= What is expected =
Without the pictures, restate all of the data below word for word.

-------------------------

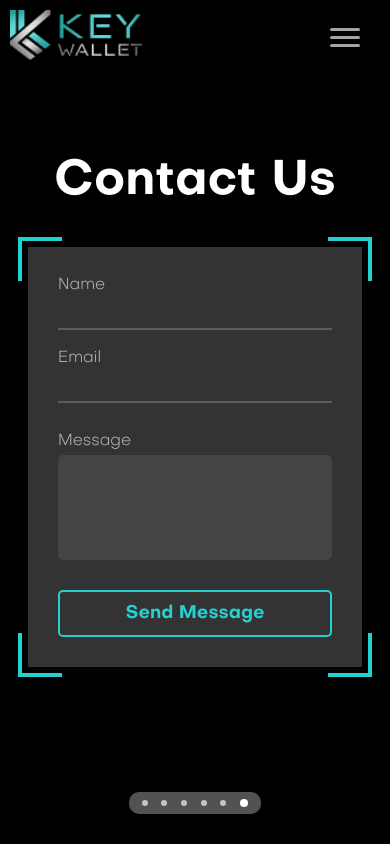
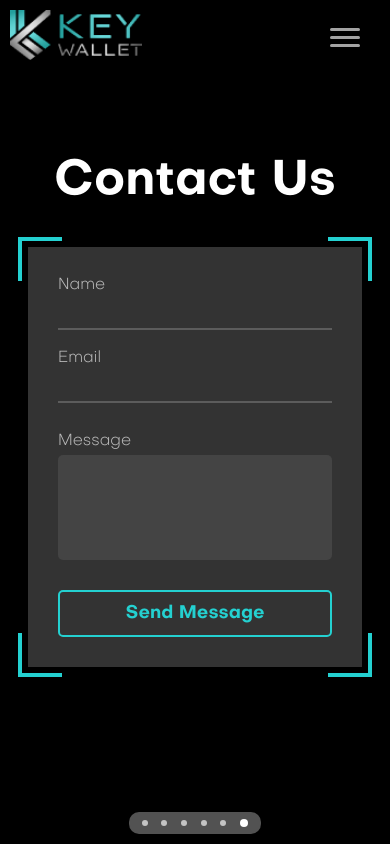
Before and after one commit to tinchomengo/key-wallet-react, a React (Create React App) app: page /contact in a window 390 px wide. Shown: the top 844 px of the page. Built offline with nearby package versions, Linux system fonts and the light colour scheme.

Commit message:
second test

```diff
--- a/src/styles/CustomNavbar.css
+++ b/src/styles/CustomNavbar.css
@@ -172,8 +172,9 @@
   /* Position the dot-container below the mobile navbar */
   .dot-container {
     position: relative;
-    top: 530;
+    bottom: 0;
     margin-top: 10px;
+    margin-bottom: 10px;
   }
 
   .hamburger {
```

-------------------------

= Final answer =
Before and after one commit to tinchomengo/key-wallet-react, a React (Create React App) app: page /contact in a window 390 px wide. Shown: the top 844 px of the page. Built offline with nearby package versions, Linux system fonts and the light colour scheme.

Commit message:
second test

```diff
--- a/src/styles/CustomNavbar.css
+++ b/src/styles/CustomNavbar.css
@@ -172,8 +172,9 @@
   /* Position the dot-container below the mobile navbar */
   .dot-container {
     position: relative;
-    top: 530;
+    bottom: 0;
     margin-top: 10px;
+    margin-bottom: 10px;
   }
 
   .hamburger {
```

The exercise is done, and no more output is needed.